Strengths you may develop
Public Liability Insurance
First aid training
First aid kit
Please note it is the responsibility of the booker to satisfy themselves about the adequacy of the safety measures. This platform is merely an introducer and does not verify the items listed here.
My experience consists of a leisure activity, on a specific date(s), and therefore the 14-day ‘cooling off period’ under the Consumer Contracts Regulations 2013 does not apply.
No refunds will be given for individual sessions missed or cancelled during the experience.

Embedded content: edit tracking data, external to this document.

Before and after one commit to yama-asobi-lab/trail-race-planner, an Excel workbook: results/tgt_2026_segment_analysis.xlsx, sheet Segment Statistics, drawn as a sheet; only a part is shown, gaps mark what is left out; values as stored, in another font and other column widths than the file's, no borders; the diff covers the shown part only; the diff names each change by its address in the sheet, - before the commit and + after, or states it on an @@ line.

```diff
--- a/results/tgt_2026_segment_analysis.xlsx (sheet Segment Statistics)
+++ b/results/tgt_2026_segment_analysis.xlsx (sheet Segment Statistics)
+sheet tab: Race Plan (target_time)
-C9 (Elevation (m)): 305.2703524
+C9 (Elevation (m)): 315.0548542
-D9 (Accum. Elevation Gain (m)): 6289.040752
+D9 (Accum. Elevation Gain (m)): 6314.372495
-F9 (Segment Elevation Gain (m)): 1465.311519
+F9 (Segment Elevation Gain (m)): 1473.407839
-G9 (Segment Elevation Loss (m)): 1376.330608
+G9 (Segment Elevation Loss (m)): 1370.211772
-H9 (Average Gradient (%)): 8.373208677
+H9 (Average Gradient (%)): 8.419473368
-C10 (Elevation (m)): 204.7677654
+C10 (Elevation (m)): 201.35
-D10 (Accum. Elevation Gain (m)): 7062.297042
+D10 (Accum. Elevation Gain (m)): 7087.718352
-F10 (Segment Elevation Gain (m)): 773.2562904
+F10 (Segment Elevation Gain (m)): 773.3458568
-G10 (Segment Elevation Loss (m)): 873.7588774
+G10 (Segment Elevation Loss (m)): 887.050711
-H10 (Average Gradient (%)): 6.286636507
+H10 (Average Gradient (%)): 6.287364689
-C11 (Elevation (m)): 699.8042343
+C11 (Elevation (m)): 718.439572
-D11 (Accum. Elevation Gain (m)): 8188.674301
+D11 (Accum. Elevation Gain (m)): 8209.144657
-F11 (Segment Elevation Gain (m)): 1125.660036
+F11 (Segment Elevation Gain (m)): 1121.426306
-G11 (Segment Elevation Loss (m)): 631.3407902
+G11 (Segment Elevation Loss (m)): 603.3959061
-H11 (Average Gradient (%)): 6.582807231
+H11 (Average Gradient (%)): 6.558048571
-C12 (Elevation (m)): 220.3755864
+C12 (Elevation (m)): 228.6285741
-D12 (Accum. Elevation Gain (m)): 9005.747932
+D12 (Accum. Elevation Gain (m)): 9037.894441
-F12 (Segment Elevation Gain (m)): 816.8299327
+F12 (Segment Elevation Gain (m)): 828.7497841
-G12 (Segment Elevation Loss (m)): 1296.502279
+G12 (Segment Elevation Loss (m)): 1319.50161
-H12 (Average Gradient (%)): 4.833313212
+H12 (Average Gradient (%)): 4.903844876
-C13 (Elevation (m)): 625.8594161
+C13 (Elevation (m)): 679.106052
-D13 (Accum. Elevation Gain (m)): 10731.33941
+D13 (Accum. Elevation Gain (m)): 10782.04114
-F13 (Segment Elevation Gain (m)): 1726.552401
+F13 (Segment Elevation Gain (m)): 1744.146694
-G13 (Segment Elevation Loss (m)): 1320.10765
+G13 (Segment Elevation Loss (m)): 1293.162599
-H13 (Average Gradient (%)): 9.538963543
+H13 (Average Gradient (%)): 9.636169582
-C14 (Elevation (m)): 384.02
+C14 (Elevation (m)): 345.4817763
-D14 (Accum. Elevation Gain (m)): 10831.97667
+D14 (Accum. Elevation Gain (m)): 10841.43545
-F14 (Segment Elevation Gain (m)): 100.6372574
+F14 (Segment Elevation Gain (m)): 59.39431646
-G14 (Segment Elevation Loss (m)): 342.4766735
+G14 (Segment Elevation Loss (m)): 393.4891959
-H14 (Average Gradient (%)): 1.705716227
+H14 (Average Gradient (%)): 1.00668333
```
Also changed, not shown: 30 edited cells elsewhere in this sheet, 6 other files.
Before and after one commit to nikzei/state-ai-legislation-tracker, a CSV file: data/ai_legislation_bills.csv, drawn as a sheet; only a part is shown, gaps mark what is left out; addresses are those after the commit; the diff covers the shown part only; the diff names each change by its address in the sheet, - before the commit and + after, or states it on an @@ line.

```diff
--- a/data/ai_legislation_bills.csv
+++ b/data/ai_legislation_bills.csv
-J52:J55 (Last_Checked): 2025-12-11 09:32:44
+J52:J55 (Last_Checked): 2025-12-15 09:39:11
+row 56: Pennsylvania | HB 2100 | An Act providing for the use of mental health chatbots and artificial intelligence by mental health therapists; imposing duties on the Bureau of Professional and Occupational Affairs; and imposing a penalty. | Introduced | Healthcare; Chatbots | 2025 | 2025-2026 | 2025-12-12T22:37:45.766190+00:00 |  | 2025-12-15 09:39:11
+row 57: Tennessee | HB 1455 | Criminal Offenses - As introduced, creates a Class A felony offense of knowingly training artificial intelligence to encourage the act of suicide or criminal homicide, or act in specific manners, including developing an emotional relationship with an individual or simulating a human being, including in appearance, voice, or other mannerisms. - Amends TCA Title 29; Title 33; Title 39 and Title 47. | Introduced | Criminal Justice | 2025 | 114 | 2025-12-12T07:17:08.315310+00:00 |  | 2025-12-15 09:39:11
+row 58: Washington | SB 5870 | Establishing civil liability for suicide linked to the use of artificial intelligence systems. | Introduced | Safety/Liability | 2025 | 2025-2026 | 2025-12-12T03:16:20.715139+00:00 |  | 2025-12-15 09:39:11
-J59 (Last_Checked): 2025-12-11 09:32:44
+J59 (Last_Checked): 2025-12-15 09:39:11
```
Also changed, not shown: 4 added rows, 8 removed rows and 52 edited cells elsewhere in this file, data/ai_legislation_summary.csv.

Although, of course, valid and often unexpected occurrences do arise that lead to non-attendance, I'm increasingly finding that when there is no refund nearly 100% attendees show up, but with a refund, often people don't attend. No refund helps focus intention to attend! Please note that asking to transfer to a later course date than the one you are booked on, I will (and you should) understand to be the same as a cancellation, and no refund will be given. However, if you give me 1 month's notice AND there is space on the later course (in the same year) you wish to attend, I will transfer you.
Wild food experimentalist, course faciliator, forager, the ever-curious Fergus Drennan, aka Fergus The Forager, has been gathering and learning about wild plants, seaweeds, and fungi for over 40 years, beginning on Wimbledon Common, aged 3 years, collecting dandelions for the family’s pet tortoise. Since those early days, and through much creative and experimental exploration he has continued his foraging practice, not only as a means to understand and to discover the practical relevance that foraging has in the modern developed world, but also in terms of what it means to be an environmentally conscious human in relation to the natural world. “Can foraging ever be considered a truly sustainable practice, and if so how?”, is a question that always orchestrates his foraging activity, as does a pursuit of foraging’s playful and creative possibilities, whether they be found in novel recipes using plants, fungi, and seaweeds, or unlocking the possibilities that wild botanicals offer for other non-food-based creative pursuits. That includes, among other things, the making of baskets, mushroom paper, and natural dyes and pigments. Fergus has a huge amount of wild food knowledge to share, and an array of imaginative ways of doing so. After even only an afternoon with him, the natural world around you will never look the same again.